◆ **WORK REQUEST**
Pull each line containing "vectors" out of the listing below.

*** Opening DATA ***

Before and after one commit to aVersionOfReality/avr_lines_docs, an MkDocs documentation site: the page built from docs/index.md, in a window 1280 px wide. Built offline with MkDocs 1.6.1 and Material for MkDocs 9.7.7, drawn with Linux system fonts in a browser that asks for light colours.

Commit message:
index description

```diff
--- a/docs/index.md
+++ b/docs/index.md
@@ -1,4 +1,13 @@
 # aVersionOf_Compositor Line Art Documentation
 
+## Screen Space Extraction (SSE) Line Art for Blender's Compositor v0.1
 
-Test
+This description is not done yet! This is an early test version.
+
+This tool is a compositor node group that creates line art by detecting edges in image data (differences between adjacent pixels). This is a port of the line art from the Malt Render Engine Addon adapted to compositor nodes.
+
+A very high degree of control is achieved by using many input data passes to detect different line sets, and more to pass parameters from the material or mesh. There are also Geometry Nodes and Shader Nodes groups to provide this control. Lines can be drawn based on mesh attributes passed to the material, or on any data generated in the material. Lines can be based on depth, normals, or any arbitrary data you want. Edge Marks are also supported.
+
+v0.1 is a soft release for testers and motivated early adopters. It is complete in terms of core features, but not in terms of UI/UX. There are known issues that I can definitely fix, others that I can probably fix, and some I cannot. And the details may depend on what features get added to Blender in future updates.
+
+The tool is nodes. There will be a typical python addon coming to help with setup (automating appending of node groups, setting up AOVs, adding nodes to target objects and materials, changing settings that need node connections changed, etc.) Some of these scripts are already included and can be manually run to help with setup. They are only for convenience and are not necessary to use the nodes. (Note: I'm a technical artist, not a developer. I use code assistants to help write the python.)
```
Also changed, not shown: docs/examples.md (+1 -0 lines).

*** Closing DATA ***
*** Opening DATA ***

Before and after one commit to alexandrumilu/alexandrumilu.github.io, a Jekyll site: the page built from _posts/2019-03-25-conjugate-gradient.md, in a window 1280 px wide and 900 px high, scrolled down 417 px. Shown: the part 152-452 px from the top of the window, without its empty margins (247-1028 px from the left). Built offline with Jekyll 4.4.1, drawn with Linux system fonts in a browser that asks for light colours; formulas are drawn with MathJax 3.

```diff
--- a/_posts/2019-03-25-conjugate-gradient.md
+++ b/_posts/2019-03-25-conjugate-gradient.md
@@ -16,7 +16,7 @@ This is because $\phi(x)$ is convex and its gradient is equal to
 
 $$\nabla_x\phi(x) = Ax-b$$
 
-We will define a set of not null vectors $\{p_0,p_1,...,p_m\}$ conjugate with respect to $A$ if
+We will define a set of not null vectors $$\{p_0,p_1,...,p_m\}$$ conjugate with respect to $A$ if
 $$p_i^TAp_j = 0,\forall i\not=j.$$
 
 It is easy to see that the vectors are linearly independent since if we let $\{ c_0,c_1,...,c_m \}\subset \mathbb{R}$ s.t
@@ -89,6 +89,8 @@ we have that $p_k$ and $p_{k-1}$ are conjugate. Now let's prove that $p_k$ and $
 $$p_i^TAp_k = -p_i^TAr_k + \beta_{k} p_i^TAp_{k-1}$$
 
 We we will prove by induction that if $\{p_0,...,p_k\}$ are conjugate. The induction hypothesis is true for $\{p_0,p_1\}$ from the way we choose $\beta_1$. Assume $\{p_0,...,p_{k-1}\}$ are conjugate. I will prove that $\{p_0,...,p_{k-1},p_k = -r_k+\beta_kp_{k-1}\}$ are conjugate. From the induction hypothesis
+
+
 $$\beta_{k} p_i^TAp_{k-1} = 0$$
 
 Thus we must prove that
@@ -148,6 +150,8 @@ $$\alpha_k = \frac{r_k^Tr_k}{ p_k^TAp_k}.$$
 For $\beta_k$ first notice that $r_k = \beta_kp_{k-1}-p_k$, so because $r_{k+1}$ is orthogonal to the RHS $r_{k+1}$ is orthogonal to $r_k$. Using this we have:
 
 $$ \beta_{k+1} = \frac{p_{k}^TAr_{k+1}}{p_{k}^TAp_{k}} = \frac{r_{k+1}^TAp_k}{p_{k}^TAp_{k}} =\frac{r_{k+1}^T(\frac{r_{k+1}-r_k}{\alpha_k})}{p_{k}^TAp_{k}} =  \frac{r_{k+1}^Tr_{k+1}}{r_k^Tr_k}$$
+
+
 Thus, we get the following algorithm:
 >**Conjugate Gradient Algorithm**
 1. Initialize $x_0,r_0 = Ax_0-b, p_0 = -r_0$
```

*** Closing DATA ***

◆ **SOLUTION TO THE PROBLEM**
-We will define a set of not null vectors $\{p_0,p_1,...,p_m\}$ conjugate with respect to $A$ if
+We will define a set of not null vectors $$\{p_0,p_1,...,p_m\}$$ conjugate with respect to $A$ if
 It is easy to see that the vectors are linearly independent since if we let $\{ c_0,c_1,...,c_m \}\subset \mathbb{R}$ s.t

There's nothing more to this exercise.